6. Assembly/ operating manual has only 8 pages and is printed out with a normal laser printer; the rest “is on a page”, on which all of the necessary information is missing – it was very popular one – two years ago but the situation is changing. Nevertheless, before you buy a 3D printer, try to learn something about the manual (it should be available on producer’s/distributor’s webside).

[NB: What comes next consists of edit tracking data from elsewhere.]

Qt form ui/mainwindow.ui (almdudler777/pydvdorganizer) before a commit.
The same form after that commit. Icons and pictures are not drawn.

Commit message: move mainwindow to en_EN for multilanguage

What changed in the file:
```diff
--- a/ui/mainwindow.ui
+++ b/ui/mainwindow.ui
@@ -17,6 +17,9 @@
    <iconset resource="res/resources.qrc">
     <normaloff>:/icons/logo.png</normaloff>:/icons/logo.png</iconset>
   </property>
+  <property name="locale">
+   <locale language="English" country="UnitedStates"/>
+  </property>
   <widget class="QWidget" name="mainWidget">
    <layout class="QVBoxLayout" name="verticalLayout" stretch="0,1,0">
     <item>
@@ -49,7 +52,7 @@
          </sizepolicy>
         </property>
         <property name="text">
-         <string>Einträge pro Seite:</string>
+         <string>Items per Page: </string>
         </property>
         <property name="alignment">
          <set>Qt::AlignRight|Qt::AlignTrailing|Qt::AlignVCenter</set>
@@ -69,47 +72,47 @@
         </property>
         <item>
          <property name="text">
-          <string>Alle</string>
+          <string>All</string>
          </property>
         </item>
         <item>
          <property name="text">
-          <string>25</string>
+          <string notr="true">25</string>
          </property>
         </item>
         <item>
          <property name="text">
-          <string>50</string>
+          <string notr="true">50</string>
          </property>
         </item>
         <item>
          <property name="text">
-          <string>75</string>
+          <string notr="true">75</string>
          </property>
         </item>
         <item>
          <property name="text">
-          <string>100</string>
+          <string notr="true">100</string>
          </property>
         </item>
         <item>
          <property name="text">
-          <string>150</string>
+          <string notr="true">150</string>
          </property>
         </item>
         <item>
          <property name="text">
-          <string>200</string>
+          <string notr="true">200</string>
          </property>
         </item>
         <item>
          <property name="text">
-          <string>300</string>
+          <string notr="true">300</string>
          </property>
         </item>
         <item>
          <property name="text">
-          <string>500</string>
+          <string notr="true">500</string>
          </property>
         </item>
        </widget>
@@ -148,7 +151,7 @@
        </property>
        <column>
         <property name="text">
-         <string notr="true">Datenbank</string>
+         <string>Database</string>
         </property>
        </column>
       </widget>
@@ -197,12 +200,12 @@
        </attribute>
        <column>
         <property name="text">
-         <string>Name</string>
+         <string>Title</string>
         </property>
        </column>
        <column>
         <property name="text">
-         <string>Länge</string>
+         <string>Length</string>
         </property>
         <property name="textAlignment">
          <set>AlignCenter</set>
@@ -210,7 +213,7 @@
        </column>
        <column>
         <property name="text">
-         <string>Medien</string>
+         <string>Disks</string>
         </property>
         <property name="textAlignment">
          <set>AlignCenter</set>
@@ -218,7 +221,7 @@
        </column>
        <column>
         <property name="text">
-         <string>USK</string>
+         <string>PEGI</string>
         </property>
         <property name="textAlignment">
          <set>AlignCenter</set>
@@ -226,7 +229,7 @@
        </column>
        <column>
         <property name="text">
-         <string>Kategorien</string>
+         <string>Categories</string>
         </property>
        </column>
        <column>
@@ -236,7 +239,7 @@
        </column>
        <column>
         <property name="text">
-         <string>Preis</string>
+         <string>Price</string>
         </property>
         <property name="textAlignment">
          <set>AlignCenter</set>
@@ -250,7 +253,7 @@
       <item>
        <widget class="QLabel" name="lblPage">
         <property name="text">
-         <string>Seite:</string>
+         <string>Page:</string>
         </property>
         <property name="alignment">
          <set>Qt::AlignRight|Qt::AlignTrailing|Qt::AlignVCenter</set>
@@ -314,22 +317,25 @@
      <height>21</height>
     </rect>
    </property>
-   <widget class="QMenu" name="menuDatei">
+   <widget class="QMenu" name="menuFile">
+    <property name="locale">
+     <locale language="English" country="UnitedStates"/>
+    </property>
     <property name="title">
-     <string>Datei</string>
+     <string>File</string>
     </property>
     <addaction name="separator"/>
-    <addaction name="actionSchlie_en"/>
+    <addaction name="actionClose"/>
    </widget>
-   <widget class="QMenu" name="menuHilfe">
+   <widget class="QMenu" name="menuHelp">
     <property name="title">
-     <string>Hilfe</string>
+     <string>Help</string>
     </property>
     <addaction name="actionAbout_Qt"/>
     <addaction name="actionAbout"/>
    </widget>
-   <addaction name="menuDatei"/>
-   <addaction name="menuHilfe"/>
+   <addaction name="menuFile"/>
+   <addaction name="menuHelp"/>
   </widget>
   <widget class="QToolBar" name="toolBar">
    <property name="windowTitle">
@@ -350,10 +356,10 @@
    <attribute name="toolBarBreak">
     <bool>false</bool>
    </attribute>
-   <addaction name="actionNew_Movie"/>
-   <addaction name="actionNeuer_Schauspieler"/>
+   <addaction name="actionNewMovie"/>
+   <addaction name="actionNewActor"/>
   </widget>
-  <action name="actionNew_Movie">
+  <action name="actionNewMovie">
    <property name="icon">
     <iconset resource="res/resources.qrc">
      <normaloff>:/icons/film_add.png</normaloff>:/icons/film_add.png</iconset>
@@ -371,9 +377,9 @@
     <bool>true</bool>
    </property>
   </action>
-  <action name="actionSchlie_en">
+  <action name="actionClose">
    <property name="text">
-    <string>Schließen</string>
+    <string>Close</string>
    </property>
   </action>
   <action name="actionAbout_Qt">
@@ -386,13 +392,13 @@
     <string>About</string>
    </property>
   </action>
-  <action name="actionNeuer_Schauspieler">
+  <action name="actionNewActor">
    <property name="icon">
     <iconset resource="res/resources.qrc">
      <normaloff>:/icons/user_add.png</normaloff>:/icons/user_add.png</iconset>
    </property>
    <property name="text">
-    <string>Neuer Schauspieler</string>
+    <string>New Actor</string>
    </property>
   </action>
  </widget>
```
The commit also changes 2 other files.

7. The first printout doesn’t stick to the bed. The next ones neither. Than you discover that you have to put a glue, a hairspray or a solution of ABS and acetone (where can I find ABS, if in the kit there’s only PLA roll?) – it’s usual. Twórcy Creators of 3D printers, who grew up on so-called RepRaps, think that this phenomenon is something obvious and recommend to read about “usually applied methods”. For a new user this kinf of problems it’s an absolute novelty and finding a good solution takes them plenty of time… Of course it doesn’t concern devices equiped with proper beds (Up!, Zortrax) or companies which ensure suggested solutions (f.e. Zmorph adds BuildTak sheets with its own label).
8. You discover that your printout doesn’t stick to the bed because the bed is uneven, bad-calibrated or one of the axes is ratcheted. People from helpdesk give you hints via e-mail or mobile how to do it yourself but you’re completly not familiar with it… – Well, it happens sometimes. Sometimes we can fix the problem, sometimes we have to send our 3D printer to service. Sometimes it’s just a constructional defect or we receive our money back, or we or the producer trys to bring our printer to life.
9. All of the printouts have a poor quality, you read good deal of of websites about 3D printing, you talked to the other owners of 3D printers and you discover that you’ve bought a bad device which has plenty of constructional defects… – You were tempted to buy an exceptionally cheap or you were defeated by a clever marketing action. Anyway, you threw your money away.
10. 3D printer doesn’t work. Helpdesk doesn’t answer. You have been negotiating a refund – It’s a extreme case but it happens, unfortunatelly.